I don't think my Governor has much to worry from the riffraff with bad intentions. He should focus instead on whether I will support his re-election in 2017. These people have the wherewithal to hire, out of their own pockets, a praetorian guard to keep them from getting assassinated by unsuccessful tender applicants and similarly disgruntled elements, but if they labour under the delusion that the ordinary mwananchi who has suffered the ill-effects of their misrule will be conspiring with similarly misruled residents of the county to murder them as their cavalcades speed past from one Big Meeting to the next, their delusions would seem to have no bounds.

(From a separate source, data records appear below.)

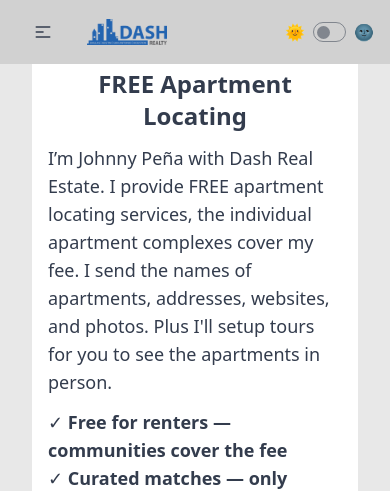
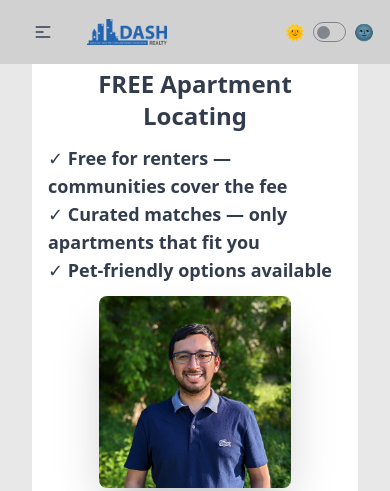
Before and after one commit to Johnny-Pena/real-estate, a React (Vite) app: page / in a window 390 px wide. Shown: the top 491 px of the page. Built offline with nearby package versions, Linux system fonts and the light colour scheme; no server answers.

Commit message:
Updated LocatingHero.jsx

```diff
--- a/src/components/sections/ApartmentLandingPage/LocatingHero.jsx
+++ b/src/components/sections/ApartmentLandingPage/LocatingHero.jsx
@@ -19,7 +19,7 @@ export default function LocatingHero() {
 
 
           {/* Description */}
-          <p className="text-base mb-3 lg:text-xl lg:mb-6">
+          <p className="hidden lg:block text-base mb-3 lg:text-xl lg:mb-6">
             I’m Johnny Peña with Dash Real Estate. I provide FREE apartment locating services, the individual apartment complexes cover my fee. I send the names of apartments, addresses,  websites, and photos. Plus I'll setup tours for you to see the apartments in person.
           </p>
 
```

The spectre of armed elected officials should sit uncomfortably with the voters of Kenya. It reinforces the us/them dichotomy that they have struggled to build. They treat themselves as an elite in every sense, yet by their very definition, they are a reflection of the collective us. They are a reflection of our ambitions and desires, but they seem to forget this as soon as they secure high political office. Now some of them may have been roaming around armed to the teeth before they were elected, but there is no reason to fear your voters once elected, unless you lied, cheated and stole your way to electoral victory. If that be the case, all the armed elected officials of this country have a reason to worry. After all bad things happen to bad people.
It has never sat well with me that at least 11,000 policemen are dedicated to the safety of elected leaders. I can understand the need to protect the elected officials of Wajir, Mandera, Turkana and West Pokot—when they are in Wajir, Mandera, Turkana, West Pokot, Lamu and Tana River, but there is no rationale for these same officials are speeding around in their tax-payer funded SUV cavalcades while on the silky-smooth bits of tarmac in Nairobi. Those 11,000 policemen should be deployed to those bits of Kenya that don't have silky-smooth bits of tarmac and serious national security or public safety problems.
Have you never wondered what would happen if the armed elected official were to discharge a firearm in public? Do you not see the incongruity of, say, a Governor brandishing his Tokarev TT-30 8-round pistol like some movie hero, because his police bodyguards have somehow forgotten their firearms training and close protection techniques in the face of their total failure in threat and risk assessment and have completely failed in their principal task of keeping the Governor safe in his armoured SUV? If you don't, then you, more than the Governor, have a completely wrong-headed idea of what your government is, what it can do and what it should do.